When an ottoman is your cat’s victim, or he has urinated on portions of upholstered furniture that can’t be disassembled, you must take extra care to see that the surface isn’t marred during treatment. Since vinegar and water produces an unpleasant odor, and the furniture will probably stay in the house during treatment, you may want to use an enzyme-based odor product instead. Either way, be careful not to over-saturate affected areas during treatment. They may take longer to dry than removable items such as cushions.
- Soak a clean, white towel in cold water and wring it until it’s slightly damp.
- Applying even, moderate pressure over the urine-soaked area, use the towel to absorb as much urine from the filling as possible.
- Refresh the towel and repeat this process until the surface is mostly dry.
- Let the spot dry for several hours.
- Mix your enzyme digester or other products as directed, and apply them using the spray bottle. Don’t overuse the spray, but be sure to use enough product to reach as deeply as the urine did.
- Allow the spot to dry thoroughly before using the furniture. As it dries, the enzymes will work to break down the structure of the urine and eliminate odor.
How to Remove Cat Urine from Wood Furniture
Occasionally, cats will urinate on smooth surfaces. If your cat urinates on a wooden table or bookshelf, you’ll need to tend to it quickly to prevent warping. Particle board is especially vulnerable to water damage. Generally, the smell of urine is more of a problem on upholstered furniture, but since wood is porous, it can potentially absorb and hold the odor. Unlike fabrics, wood doesn’t tolerate long periods of saturation without some structural damage, so treating the problem early is essential for preventing odors while keeping the wood safe from harm.
- Absorb the urine with a clean towel or paper towels. Apply pressure to soak up moisture from pores in the surface.
- Apply the vinegar and water mixture. Cover the entire area that was exposed to urine, but don’t allow the spray to run onto unaffected areas. Do not let the product remain on the wood for more than 30 seconds.
- Use a clean, dry towel to remove the solution.
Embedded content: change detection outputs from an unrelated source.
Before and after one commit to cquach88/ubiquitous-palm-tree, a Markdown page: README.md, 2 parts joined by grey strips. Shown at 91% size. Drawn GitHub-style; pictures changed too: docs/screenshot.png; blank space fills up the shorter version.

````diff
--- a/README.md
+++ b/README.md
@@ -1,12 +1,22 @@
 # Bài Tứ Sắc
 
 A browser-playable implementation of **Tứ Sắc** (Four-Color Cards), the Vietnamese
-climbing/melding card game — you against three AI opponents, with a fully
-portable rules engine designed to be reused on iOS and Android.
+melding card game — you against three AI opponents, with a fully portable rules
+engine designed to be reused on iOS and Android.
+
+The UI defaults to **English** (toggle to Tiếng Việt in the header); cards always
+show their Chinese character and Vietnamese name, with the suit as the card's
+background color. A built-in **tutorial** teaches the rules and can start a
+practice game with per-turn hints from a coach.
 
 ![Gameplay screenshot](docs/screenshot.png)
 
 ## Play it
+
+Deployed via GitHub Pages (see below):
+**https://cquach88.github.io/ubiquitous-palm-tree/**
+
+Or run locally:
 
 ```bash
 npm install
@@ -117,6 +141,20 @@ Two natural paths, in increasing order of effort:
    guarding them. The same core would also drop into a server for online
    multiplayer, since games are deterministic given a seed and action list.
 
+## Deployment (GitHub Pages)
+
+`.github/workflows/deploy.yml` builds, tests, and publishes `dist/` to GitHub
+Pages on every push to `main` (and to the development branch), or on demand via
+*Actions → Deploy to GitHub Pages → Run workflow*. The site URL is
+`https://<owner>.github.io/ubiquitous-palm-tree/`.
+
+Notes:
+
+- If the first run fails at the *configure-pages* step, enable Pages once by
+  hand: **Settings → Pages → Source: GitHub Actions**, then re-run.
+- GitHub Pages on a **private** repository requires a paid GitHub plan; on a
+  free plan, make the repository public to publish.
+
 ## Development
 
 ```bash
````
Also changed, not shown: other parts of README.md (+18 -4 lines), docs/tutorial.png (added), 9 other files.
- If residual odor remains, sprinkle the surface with a little baking soda and rub it in. Wipe the baking soda away with a damp towel.
Although it may take a little time and repeated treatments to remove some urine odors, your careful efforts are almost always rewarded with intact, clean-smelling furniture. Once you have removed all urine odors, be sure to investigate the reasons behind your cat’s behavior so that you don’t have to repeat the process.